# TRY IT
Which lines of the listing below contain the word "complete"? Return them.

# DATA UNDER STUDY
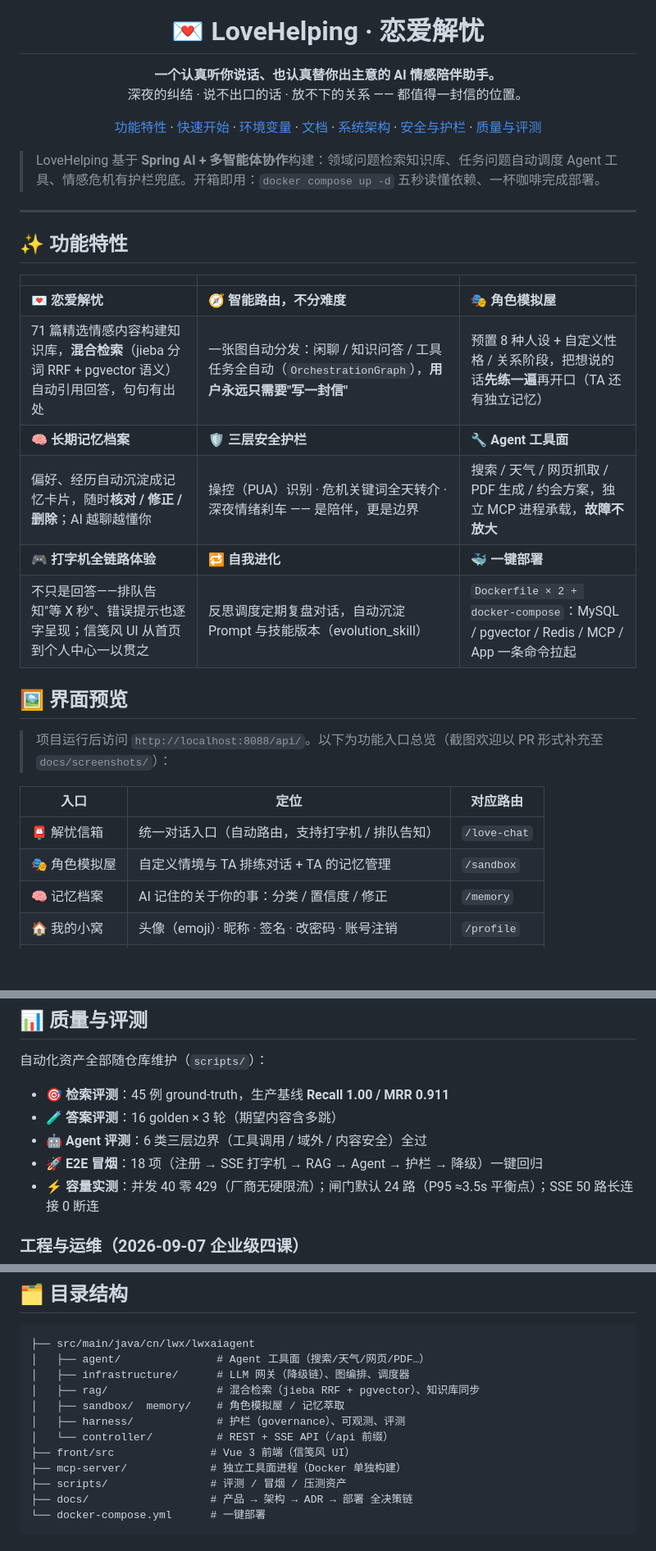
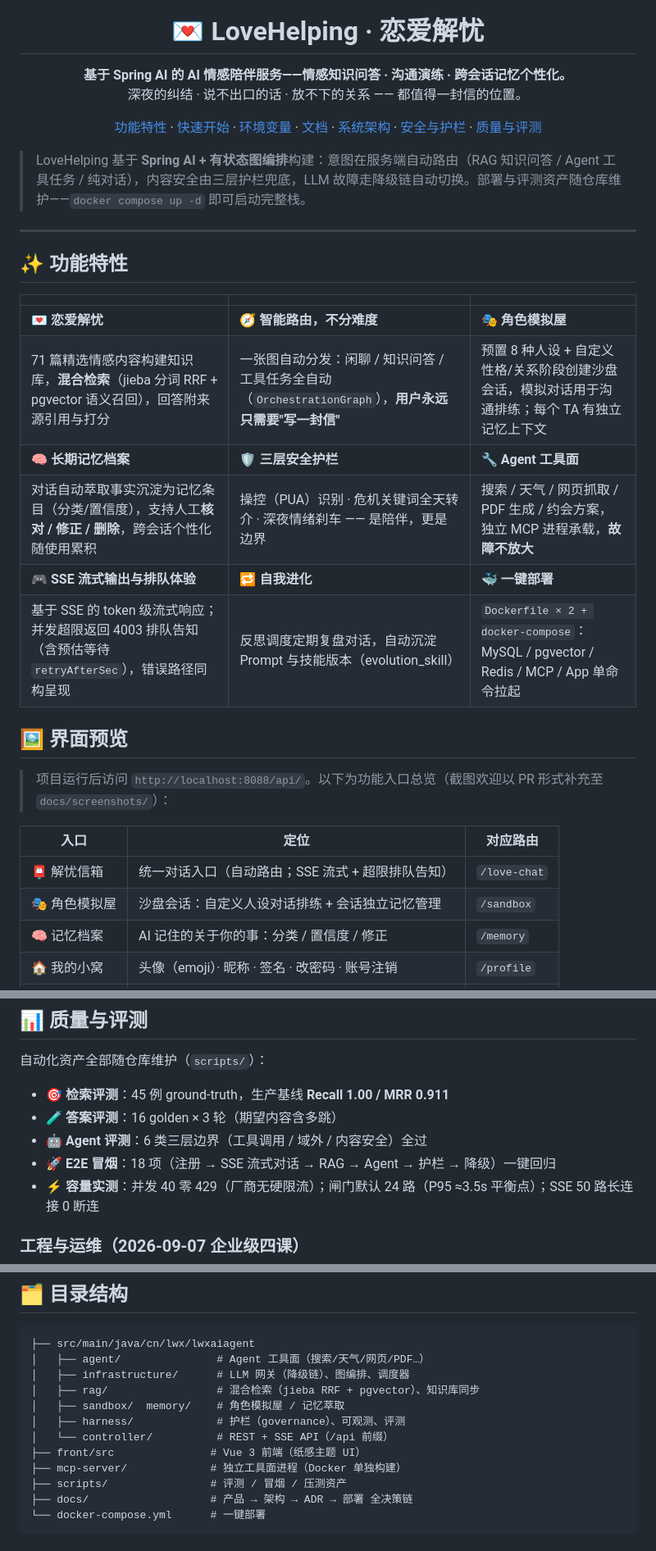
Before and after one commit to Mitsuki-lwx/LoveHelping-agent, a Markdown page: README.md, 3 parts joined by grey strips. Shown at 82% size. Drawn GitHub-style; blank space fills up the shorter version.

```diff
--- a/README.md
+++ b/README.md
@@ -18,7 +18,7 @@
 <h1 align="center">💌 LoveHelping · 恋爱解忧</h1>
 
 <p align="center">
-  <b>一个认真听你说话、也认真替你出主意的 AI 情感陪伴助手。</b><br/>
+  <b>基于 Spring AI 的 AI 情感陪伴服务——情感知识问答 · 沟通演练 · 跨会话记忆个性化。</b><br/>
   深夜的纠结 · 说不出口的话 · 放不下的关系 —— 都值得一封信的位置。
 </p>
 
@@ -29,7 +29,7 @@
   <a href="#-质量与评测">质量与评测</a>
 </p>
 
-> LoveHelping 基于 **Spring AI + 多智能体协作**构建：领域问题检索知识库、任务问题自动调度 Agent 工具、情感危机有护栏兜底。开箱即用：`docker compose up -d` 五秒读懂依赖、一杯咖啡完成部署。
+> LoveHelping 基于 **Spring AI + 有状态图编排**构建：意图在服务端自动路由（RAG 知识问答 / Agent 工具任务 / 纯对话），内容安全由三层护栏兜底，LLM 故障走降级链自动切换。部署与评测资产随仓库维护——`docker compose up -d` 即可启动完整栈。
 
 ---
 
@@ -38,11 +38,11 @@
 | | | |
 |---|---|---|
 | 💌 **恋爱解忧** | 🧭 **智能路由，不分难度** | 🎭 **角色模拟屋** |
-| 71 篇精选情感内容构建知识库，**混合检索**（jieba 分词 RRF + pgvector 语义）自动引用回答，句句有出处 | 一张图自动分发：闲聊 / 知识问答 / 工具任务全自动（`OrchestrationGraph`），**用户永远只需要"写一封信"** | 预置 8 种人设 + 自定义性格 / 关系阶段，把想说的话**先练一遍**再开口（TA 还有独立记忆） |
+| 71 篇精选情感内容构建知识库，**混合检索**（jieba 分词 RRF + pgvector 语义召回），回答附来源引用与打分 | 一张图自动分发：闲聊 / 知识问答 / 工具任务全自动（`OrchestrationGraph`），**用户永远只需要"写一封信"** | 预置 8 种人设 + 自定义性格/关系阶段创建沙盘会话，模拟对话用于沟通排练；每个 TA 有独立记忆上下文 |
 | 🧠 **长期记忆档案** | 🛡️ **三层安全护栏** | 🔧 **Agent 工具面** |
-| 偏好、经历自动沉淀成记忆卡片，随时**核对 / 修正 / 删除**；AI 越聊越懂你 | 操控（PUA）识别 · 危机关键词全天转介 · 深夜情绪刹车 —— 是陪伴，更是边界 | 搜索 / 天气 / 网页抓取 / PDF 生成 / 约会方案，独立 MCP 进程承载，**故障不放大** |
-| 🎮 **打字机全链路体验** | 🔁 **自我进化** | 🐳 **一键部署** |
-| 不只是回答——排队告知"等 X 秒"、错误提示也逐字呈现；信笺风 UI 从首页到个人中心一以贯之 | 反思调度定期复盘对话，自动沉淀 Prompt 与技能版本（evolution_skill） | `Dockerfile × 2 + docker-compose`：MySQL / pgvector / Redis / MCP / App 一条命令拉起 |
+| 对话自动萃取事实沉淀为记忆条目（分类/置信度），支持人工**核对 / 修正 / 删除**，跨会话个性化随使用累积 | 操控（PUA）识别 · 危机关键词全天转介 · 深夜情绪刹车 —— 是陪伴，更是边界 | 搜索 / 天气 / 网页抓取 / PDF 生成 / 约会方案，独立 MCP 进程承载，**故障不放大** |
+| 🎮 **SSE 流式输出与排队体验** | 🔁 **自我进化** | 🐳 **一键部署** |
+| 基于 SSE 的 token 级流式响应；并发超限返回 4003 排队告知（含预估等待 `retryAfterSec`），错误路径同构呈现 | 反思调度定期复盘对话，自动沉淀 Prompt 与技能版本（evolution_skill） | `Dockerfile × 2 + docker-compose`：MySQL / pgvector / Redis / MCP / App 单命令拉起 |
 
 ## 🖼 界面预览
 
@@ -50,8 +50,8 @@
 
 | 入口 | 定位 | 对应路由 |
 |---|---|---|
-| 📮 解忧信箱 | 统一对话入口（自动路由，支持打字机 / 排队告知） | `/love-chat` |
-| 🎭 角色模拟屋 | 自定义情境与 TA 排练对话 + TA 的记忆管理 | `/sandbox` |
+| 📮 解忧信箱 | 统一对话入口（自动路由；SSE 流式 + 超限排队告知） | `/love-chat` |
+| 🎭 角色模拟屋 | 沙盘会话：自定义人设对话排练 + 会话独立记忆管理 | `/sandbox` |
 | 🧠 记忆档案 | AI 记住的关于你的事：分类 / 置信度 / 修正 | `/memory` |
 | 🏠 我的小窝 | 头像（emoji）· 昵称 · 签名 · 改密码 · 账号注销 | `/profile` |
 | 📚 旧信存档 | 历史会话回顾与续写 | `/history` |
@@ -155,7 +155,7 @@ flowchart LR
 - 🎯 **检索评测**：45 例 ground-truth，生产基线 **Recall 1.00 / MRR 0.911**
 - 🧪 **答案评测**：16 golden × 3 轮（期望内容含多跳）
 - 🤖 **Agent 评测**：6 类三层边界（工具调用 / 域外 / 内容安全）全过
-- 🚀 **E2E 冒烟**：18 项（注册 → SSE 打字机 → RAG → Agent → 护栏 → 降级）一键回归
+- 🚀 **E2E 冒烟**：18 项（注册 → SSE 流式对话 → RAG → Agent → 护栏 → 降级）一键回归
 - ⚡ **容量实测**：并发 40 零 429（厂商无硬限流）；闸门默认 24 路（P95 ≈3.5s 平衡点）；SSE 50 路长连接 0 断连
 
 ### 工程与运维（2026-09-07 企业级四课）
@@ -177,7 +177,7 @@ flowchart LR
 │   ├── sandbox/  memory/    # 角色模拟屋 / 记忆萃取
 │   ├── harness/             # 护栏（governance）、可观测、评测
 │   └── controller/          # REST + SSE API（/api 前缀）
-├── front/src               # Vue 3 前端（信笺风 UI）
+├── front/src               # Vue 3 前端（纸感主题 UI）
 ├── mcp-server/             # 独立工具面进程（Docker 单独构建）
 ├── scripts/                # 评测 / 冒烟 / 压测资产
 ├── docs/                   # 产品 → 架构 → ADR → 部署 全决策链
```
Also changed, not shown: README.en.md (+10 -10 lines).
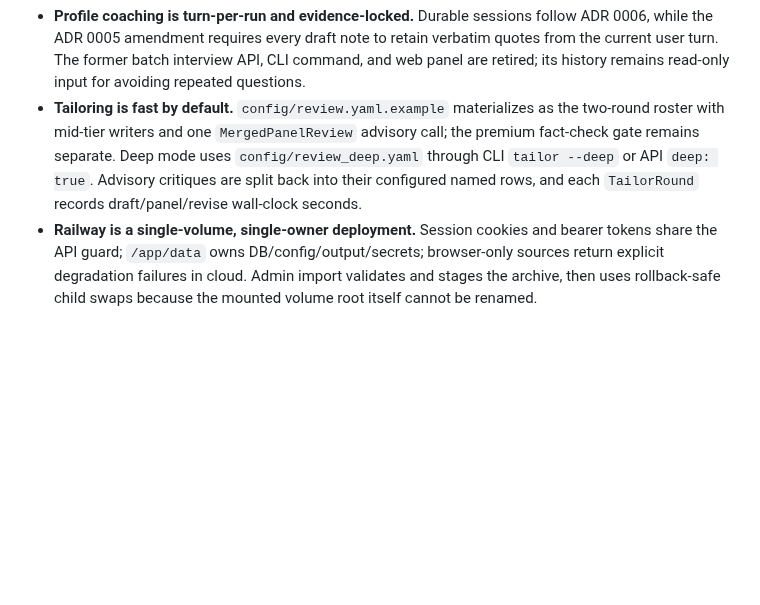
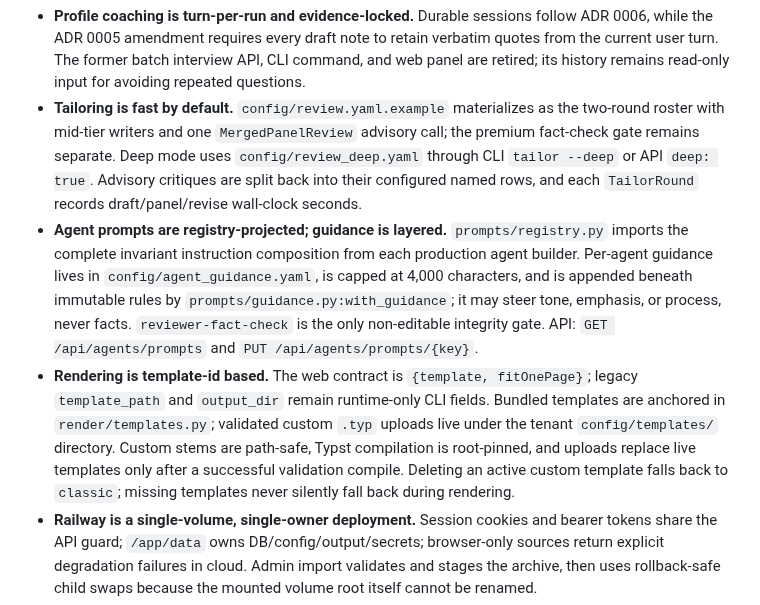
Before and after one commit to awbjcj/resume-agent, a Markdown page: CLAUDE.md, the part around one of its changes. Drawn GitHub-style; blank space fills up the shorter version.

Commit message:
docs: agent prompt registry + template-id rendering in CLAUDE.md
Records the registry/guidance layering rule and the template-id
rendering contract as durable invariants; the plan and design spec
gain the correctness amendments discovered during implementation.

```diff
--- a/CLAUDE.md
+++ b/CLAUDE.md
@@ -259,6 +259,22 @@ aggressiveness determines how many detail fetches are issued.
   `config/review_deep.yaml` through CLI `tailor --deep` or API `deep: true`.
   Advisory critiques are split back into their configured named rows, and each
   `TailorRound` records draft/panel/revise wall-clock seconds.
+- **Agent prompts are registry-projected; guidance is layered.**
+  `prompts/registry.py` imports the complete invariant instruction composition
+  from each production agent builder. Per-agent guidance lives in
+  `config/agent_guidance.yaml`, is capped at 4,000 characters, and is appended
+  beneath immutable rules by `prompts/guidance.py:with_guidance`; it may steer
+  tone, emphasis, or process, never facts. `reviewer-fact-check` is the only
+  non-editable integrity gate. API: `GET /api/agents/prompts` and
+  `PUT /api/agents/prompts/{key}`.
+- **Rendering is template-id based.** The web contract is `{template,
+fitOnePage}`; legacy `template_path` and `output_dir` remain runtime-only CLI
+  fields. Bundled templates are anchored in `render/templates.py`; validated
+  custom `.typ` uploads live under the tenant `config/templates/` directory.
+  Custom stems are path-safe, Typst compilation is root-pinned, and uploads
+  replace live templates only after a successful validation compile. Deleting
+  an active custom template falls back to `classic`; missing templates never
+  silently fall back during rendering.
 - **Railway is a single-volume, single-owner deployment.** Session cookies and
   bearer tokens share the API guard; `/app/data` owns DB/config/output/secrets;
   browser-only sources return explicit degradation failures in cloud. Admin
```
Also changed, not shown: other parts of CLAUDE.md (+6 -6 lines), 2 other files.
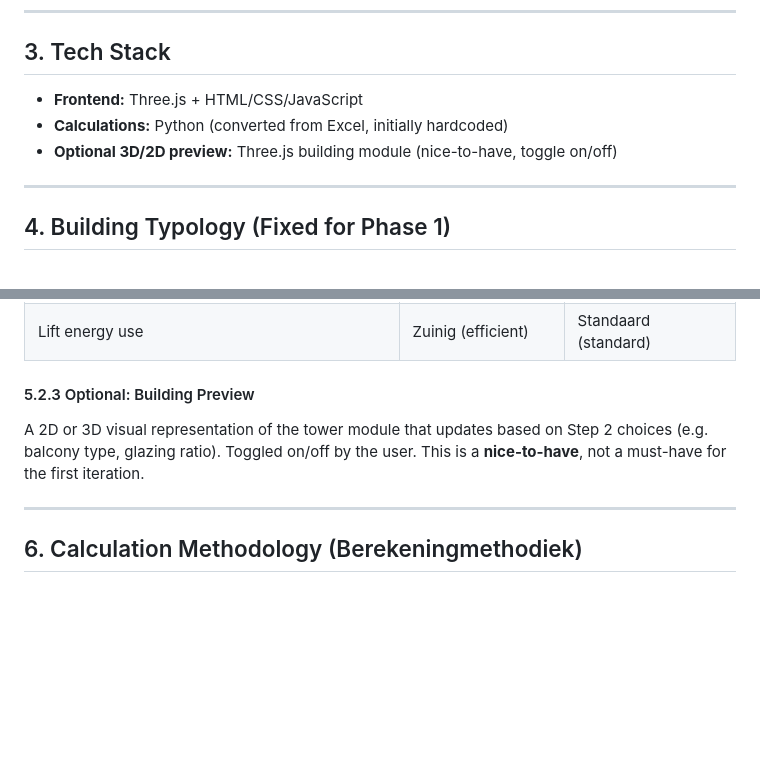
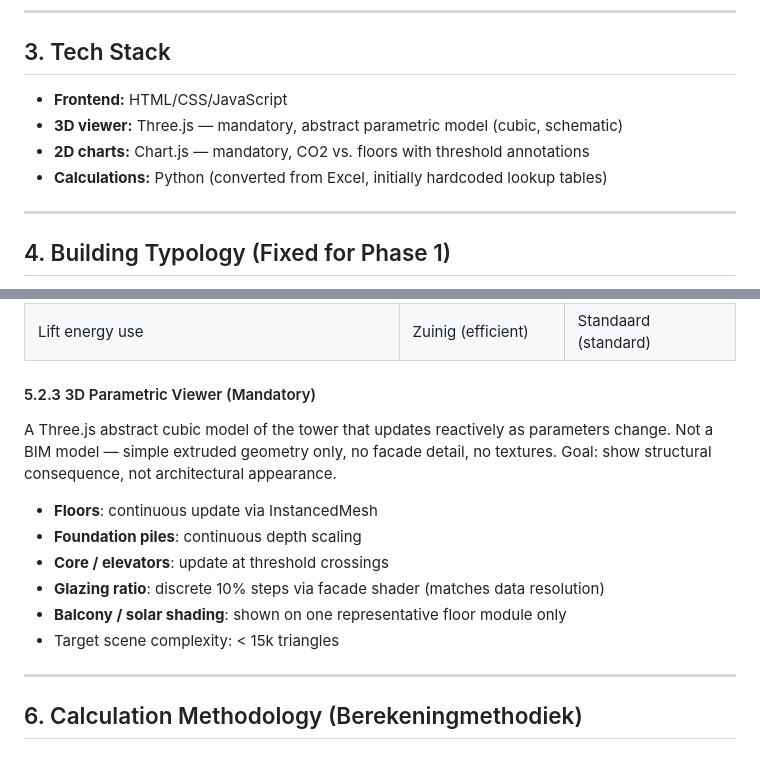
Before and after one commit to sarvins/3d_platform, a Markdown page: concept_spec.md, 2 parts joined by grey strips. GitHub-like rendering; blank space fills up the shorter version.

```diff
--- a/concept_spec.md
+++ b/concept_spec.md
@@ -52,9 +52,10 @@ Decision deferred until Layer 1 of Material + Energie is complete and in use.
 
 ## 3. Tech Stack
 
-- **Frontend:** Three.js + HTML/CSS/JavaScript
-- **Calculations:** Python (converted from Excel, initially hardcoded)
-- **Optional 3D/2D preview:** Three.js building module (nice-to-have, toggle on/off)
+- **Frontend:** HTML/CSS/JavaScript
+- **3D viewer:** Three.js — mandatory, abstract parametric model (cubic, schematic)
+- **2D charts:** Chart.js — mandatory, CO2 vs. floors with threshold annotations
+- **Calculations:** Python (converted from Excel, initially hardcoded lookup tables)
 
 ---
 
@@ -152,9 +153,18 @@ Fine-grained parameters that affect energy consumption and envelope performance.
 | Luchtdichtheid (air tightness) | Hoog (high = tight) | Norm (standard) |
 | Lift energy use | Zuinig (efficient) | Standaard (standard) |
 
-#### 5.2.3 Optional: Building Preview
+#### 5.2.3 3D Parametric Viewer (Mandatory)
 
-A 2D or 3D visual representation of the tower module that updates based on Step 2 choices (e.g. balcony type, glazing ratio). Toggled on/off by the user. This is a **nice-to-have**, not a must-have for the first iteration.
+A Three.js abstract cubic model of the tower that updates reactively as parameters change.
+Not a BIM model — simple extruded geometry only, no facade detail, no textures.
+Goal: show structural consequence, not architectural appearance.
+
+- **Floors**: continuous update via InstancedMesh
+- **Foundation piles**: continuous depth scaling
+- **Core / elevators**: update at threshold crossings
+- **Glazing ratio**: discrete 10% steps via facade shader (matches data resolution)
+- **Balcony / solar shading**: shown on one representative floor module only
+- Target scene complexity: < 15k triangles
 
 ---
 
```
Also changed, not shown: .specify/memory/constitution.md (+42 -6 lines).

# ANSWER BOX
+  `prompts/registry.py` imports the complete invariant instruction composition
@@ -52,9 +52,10 @@ Decision deferred until Layer 1 of Material + Energie is complete and in use.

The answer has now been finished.